Indian High Commissioner to Maldives, Sunjay Sudhir on Saturday, announced the successful repatriation of 305 Indian citizens, in two separate flights, under phase two of India's Vande Bharat Mission.
According to the High Commissioner, an evacuation flight from Maldives carrying 152 Indian nationals left to Bangalore, India, on Friday. A second repatriation flight to Delhi, India, departed on Saturday, carrying an additional 153 Indian nationals.
Speaking about Indian government's evacuation operation, High Commissioner Sunjay Sudhir revealed plans to arrange additional evacuation flights in the upcoming coming weeks, adding that Indian Navy vessels will also assist with the planned repatriation efforts.
Approximately 1,800 Indian citizens have returned to their homes through the joint efforts led by Maldivian and Indian authorities.

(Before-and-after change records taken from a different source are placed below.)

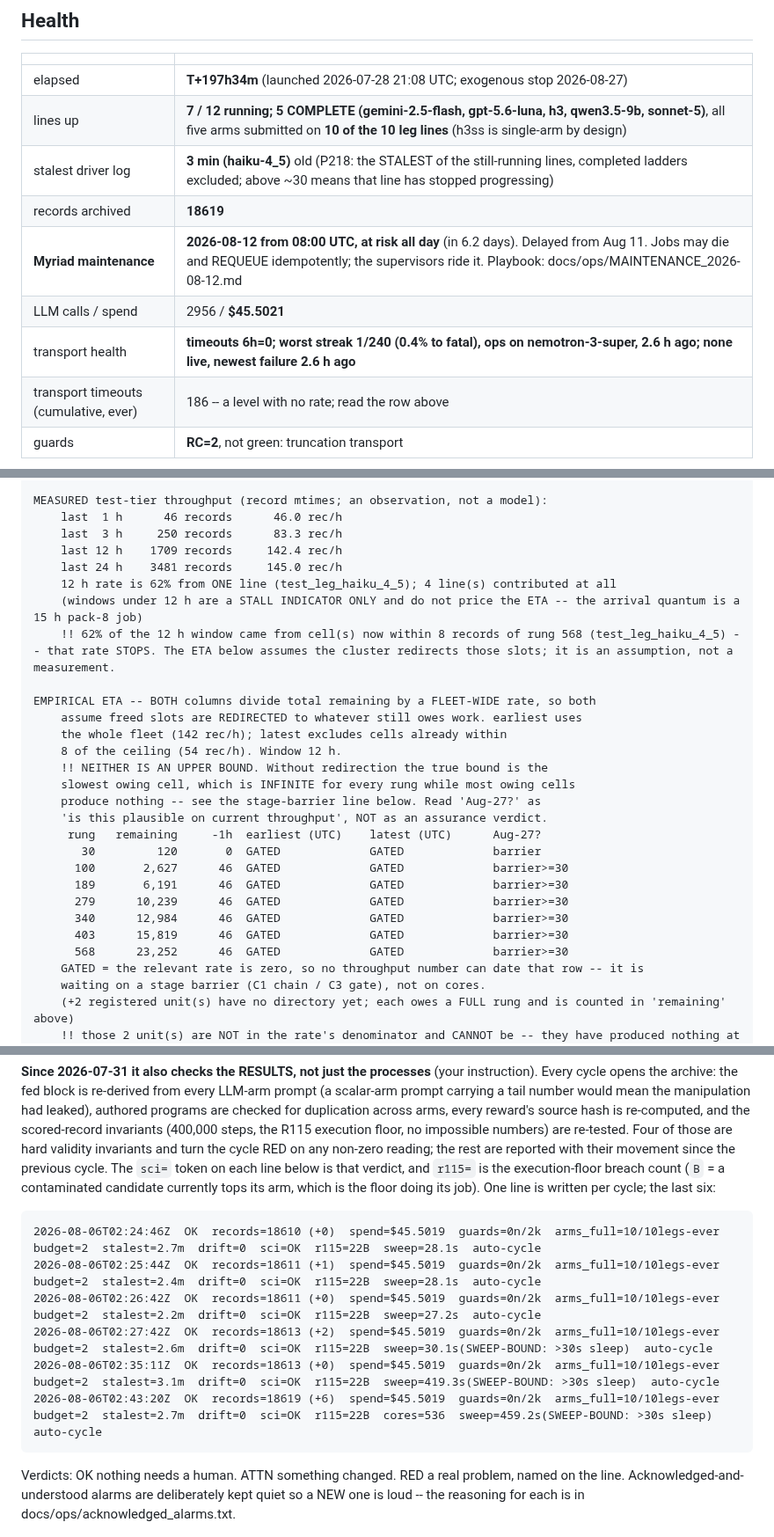
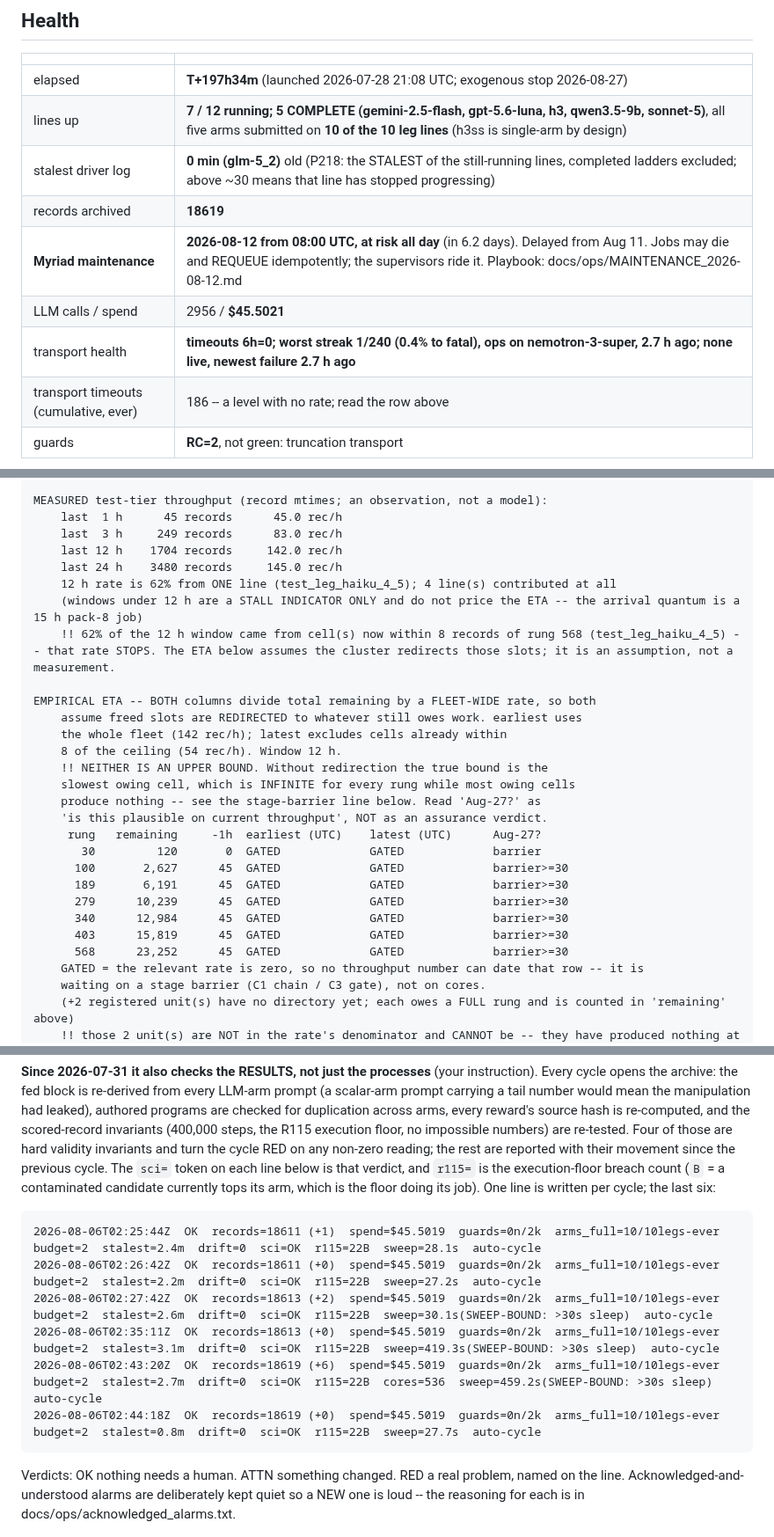
Before and after one commit to abailey81/llm-reward-portfolio, a Markdown page: docs/RUN4_STATUS.md, 3 parts joined by grey strips. Shown at 88% size. Rendered like a GitHub page.

Commit message:
status: T+197h34m - 7/12 lines up, 536 cores, 18619 records, $45.5021, 186 timeouts

````diff
--- a/docs/RUN4_STATUS.md
+++ b/docs/RUN4_STATUS.md
@@ -12,11 +12,11 @@ back what it did.
 |---|---|
 | elapsed | **T+197h34m** (launched 2026-07-28 21:08 UTC; exogenous stop 2026-08-27) |
 | lines up | **7 / 12 running; 5 COMPLETE (gemini-2.5-flash, gpt-5.6-luna, h3, qwen3.5-9b, sonnet-5)**, all five arms submitted on **10 of the 10 leg lines** (h3ss is single-arm by design) |
-| stalest driver log | **3 min (haiku-4_5)** old (P218: the STALEST of the still-running lines, completed ladders excluded; above ~30 means that line has stopped progressing) |
+| stalest driver log | **0 min (glm-5_2)** old (P218: the STALEST of the still-running lines, completed ladders excluded; above ~30 means that line has stopped progressing) |
 | records archived | **18619** |
 | **Myriad maintenance** | **2026-08-12 from 08:00 UTC, at risk all day** (in 6.2 days). Delayed from Aug 11. Jobs may die and REQUEUE idempotently; the supervisors ride it. Playbook: docs/ops/MAINTENANCE_2026-08-12.md |
 | LLM calls / spend | 2956 / **$45.5021** |
-| transport health | **timeouts 6h=0; worst streak 1/240 (0.4% to fatal), ops on nemotron-3-super, 2.6 h ago; none live, newest failure 2.6 h ago** |
+| transport health | **timeouts 6h=0; worst streak 1/240 (0.4% to fatal), ops on nemotron-3-super, 2.7 h ago; none live, newest failure 2.7 h ago** |
 | transport timeouts (cumulative, ever) | 186 -- a level with no rate; read the row above |
 | guards | **RC=2**, not green: truncation transport  |
 
@@ -38,10 +38,10 @@ generated 2026-08-06 02:43 UTC | elapsed 8.23 d | 20.9 d to the Aug-27 stop
 test tier: 17,076 records over 69 of the 71 registered units (lanes.py _TEST_UNITS_PER_RUNG)
 
 MEASURED test-tier throughput (record mtimes; an observation, not a model):
-    last  1 h      46 records      46.0 rec/h
-    last  3 h     250 records      83.3 rec/h
-    last 12 h    1709 records     142.4 rec/h
-    last 24 h    3481 records     145.0 rec/h
+    last  1 h      45 records      45.0 rec/h
+    last  3 h     249 records      83.0 rec/h
+    last 12 h    1704 records     142.0 rec/h
+    last 24 h    3480 records     145.0 rec/h
     12 h rate is 62% from ONE line (test_leg_haiku_4_5); 4 line(s) contributed at all
     (windows under 12 h are a STALL INDICATOR ONLY and do not price the ETA -- the arrival quantum is a 15 h pack-8 job)
     !! 62% of the 12 h window came from cell(s) now within 8 records of rung 568 (test_leg_haiku_4_5) -- that rate STOPS. The ETA below assumes the cluster redirects those slots; it is an assumption, not a measurement.
@@ -56,12 +56,12 @@ EMPIRICAL ETA -- BOTH columns divide total remaining by a FLEET-WIDE rate, so bo
     'is this plausible on current throughput', NOT as an assurance verdict.
      rung   remaining     -1h  earliest (UTC)    latest (UTC)      Aug-27?
        30         120       0  GATED             GATED             barrier
-      100       2,627      46  GATED             GATED             barrier>=30
-      189       6,191      46  GATED             GATED             barrier>=30
-      279      10,239      46  GATED             GATED             barrier>=30
-      340      12,984      46  GATED             GATED             barrier>=30
-      403      15,819      46  GATED             GATED             barrier>=30
-      568      23,252      46  GATED             GATED             barrier>=30
+      100       2,627      45  GATED             GATED             barrier>=30
+      189       6,191      45  GATED             GATED             barrier>=30
+      279      10,239      45  GATED             GATED             barrier>=30
+      340      12,984      45  GATED             GATED             barrier>=30
+      403      15,819      45  GATED             GATED             barrier>=30
+      568      23,252      45  GATED             GATED             barrier>=30
     GATED = the relevant rate is zero, so no throughput number can date that row -- it is
     waiting on a stage barrier (C1 chain / C3 gate), not on cores.
     (+2 registered unit(s) have no directory yet; each owes a FULL rung and is counted in 'remaining' above)
@@ -232,12 +232,12 @@ their movement since the previous cycle. The `sci=` token on each line below is
 which is the floor doing its job). One line is written per cycle; the last six:
 
 ```
-2026-08-06T02:24:46Z  OK  records=18610 (+0)  spend=$45.5019  guards=0n/2k  arms_full=10/10legs-ever  budget=2  stalest=2.7m  drift=0  sci=OK  r115=22B  sweep=28.1s  auto-cycle
 2026-08-06T02:25:44Z  OK  records=18611 (+1)  spend=$45.5019  guards=0n/2k  arms_full=10/10legs-ever  budget=2  stalest=2.4m  drift=0  sci=OK  r115=22B  sweep=28.1s  auto-cycle
 2026-08-06T02:26:42Z  OK  records=18611 (+0)  spend=$45.5019  guards=0n/2k  arms_full=10/10legs-ever  budget=2  stalest=2.2m  drift=0  sci=OK  r115=22B  sweep=27.2s  auto-cycle
 2026-08-06T02:27:42Z  OK  records=18613 (+2)  spend=$45.5019  guards=0n/2k  arms_full=10/10legs-ever  budget=2  stalest=2.6m  drift=0  sci=OK  r115=22B  sweep=30.1s(SWEEP-BOUND: >30s sleep)  auto-cycle
 2026-08-06T02:35:11Z  OK  records=18613 (+0)  spend=$45.5019  guards=0n/2k  arms_full=10/10legs-ever  budget=2  stalest=3.1m  drift=0  sci=OK  r115=22B  sweep=419.3s(SWEEP-BOUND: >30s sleep)  auto-cycle
 2026-08-06T02:43:20Z  OK  records=18619 (+6)  spend=$45.5019  guards=0n/2k  arms_full=10/10legs-ever  budget=2  stalest=2.7m  drift=0  sci=OK  r115=22B  cores=536  sweep=459.2s(SWEEP-BOUND: >30s sleep)  auto-cycle
+2026-08-06T02:44:18Z  OK  records=18619 (+0)  spend=$45.5019  guards=0n/2k  arms_full=10/10legs-ever  budget=2  stalest=0.8m  drift=0  sci=OK  r115=22B  sweep=27.7s  auto-cycle
 ```
 
 Verdicts: OK nothing needs a human. ATTN something changed. RED a real problem, named on the line.
````
Also changed, not shown: other parts of docs/RUN4_STATUS.md (+1 -1 lines).
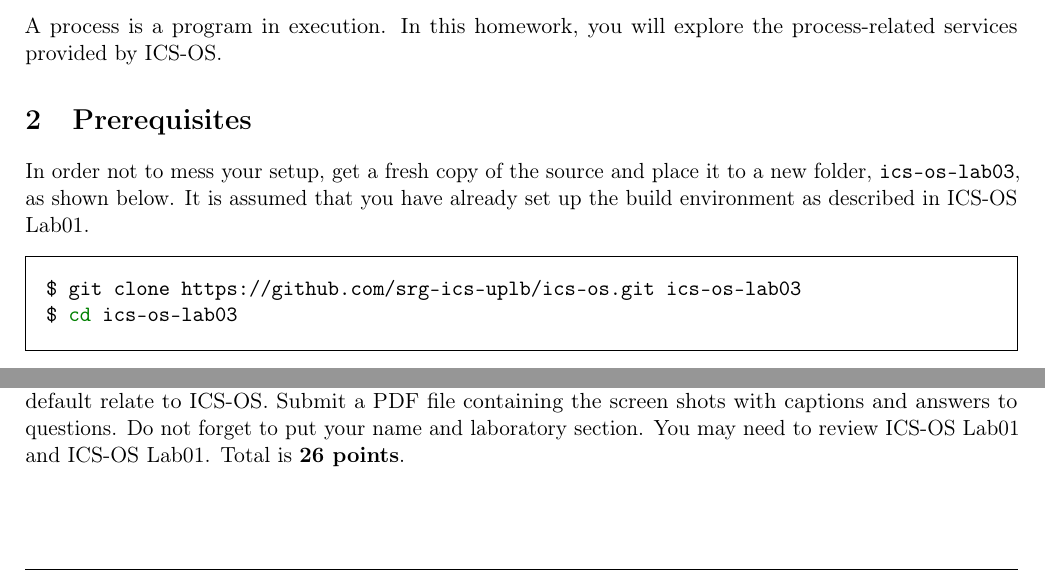
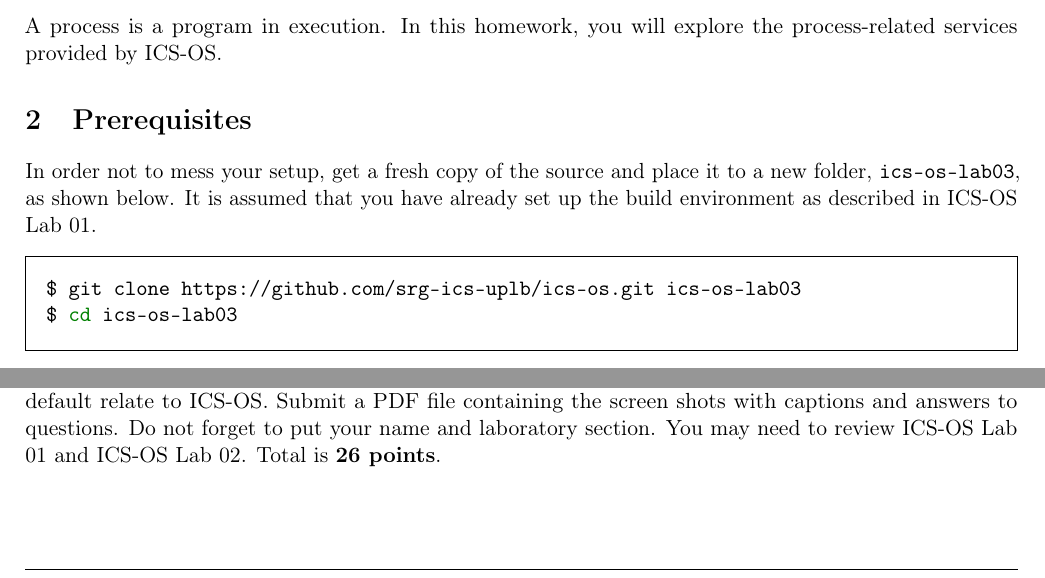
Before and after one commit to srg-ics-uplb/ics-os, a LaTeX document (labs/lab03/ICSOS_Lab03.tex): two parts of page 1 of 7, joined at a grey line, cut so that both start at the same text. Compiled offline with pdfLaTeX.

Commit message:
edit lab 03

```diff
--- a/labs/lab03/ICSOS_Lab03.tex
+++ b/labs/lab03/ICSOS_Lab03.tex
@@ -59,7 +59,7 @@
 A process is a program in execution. In this homework, you will explore the process-related services provided by ICS-OS.
 
 \section{Prerequisites}
-In order not to mess your setup, get a fresh copy of the source and place it to a new folder, \texttt{ics-os-lab03}, as shown below. It is assumed that you have already set up the build environment as described in ICS-OS Lab01.
+In order not to mess your setup, get a fresh copy of the source and place it to a new folder, \texttt{ics-os-lab03}, as shown below. It is assumed that you have already set up the build environment as described in ICS-OS Lab 01.
 
 \begin{minted}[frame=single,framesep=10pt]{bash}
 $ git clone https://github.com/srg-ics-uplb/ics-os.git ics-os-lab03
@@ -86,7 +86,7 @@
 Perform the tasks below and capture screen shots while you do them. Answer
 all questions. Questions by default relate to ICS-OS. Submit a PDF file containing the screen shots with captions
 and answers to questions. Do not forget to put your name and laboratory
-section. You may need to review ICS-OS Lab01 and ICS-OS Lab01. Total is \textbf{26 points}.
+section. You may need to review ICS-OS Lab 01 and ICS-OS Lab 02. Total is \textbf{26 points}.
 
 \section{Tasks}
 
```
Also changed, not shown: labs/lab03/ICSOS_Lab03.pdf.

Several foreign citizens, including tourists and expatriate workers, were stranded in the island nation when the Maldivian government stopped issuing on-arrival-visas and closed its borders on March 27 over the virus outbreak in the country.
A number of special flights have been scheduled since, to undertake the repatriation work of returning foreign nationals to their home countries. Authorities are also working with foreign governments to bring back Maldivians stranded overseas due to the pandemic.
The COVID-19 outbreak in the capital has disproportionately affected its expatriate population, the majority of whom live in highly congested quarters where it is impossible to reduce contact or exercise social distancing. Local and international civil society organizations describe these living quarters as, "claustrophobic", "unsanitary" and "overcrowded".
Maldives recorded its first COVID-19 case involving an expatriate worker on April 19. Presently, 65 percent of all confirmed cases constitute expatriates. Till date, 119 Indian nationals have tested positive for the virus in Maldives.
Maldives currently records 1,274 confirmed cases of COVID-19 with 1,161 active cases, 109 recoveries and four fatalities. Its capital Malé, one of the most densely populated places in the world, has recorded a significant increase in COVID-19 cases since recording its first local transmission on April 15.
The World Health Organization has classified the spread of COVID-19 as a global pandemic. The new strain of novel coronavirus has infected over 5.3 million people and claimed over 340,216 lives around the world. However, 2.16 million people have recovered from the infection.